Directions for this task >> Reproduce all lines of the listing below in which the word "Services" occurs.

◆ ◆ ◆

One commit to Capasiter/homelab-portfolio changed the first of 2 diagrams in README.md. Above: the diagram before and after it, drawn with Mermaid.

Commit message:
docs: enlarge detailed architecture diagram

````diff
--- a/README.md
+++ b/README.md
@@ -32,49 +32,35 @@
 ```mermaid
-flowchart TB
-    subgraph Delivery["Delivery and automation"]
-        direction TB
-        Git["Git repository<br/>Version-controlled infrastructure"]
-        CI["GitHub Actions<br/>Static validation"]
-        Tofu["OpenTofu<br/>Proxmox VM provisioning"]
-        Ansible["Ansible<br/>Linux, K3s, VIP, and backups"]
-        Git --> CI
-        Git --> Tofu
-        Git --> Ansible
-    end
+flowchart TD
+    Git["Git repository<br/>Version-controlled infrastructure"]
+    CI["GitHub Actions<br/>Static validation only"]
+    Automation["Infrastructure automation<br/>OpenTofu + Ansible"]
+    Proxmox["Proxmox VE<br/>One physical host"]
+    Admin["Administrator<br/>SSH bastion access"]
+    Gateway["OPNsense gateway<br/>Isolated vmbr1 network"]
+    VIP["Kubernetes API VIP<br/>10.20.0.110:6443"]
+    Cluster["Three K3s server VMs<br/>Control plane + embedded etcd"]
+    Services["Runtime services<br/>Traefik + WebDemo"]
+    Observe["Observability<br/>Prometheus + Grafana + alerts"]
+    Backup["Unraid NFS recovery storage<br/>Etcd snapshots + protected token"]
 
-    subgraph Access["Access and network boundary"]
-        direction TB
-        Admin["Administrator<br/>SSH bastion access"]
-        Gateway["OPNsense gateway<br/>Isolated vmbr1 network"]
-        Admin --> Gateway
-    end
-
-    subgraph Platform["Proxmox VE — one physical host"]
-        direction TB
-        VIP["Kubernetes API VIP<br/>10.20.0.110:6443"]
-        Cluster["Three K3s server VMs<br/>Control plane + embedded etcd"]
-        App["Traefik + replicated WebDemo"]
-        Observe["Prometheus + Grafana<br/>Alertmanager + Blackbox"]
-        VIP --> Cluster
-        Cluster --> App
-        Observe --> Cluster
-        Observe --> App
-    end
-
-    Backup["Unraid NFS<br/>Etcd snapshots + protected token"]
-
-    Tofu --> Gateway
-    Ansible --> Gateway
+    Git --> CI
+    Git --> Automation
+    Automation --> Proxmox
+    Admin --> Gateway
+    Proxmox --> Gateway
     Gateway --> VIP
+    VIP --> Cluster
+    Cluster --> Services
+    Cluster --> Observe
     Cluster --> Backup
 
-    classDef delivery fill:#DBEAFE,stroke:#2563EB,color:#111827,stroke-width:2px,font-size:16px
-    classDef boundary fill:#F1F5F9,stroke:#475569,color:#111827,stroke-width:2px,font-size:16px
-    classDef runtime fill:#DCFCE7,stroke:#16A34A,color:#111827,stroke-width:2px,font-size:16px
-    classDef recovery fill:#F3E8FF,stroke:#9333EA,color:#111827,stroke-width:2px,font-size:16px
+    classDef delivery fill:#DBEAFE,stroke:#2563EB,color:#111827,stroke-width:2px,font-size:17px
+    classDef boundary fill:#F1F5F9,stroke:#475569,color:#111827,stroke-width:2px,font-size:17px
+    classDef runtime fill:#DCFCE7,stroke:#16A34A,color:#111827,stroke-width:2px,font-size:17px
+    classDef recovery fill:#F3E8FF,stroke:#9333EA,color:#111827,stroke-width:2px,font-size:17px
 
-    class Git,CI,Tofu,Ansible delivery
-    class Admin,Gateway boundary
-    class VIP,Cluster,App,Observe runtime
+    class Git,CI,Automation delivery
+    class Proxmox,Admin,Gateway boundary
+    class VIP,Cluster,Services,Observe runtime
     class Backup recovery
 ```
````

◆ ◆ ◆

Solution to the problem >>
+    Services["Runtime services<br/>Traefik + WebDemo"]
+    Cluster --> Services
+    class VIP,Cluster,Services,Observe runtime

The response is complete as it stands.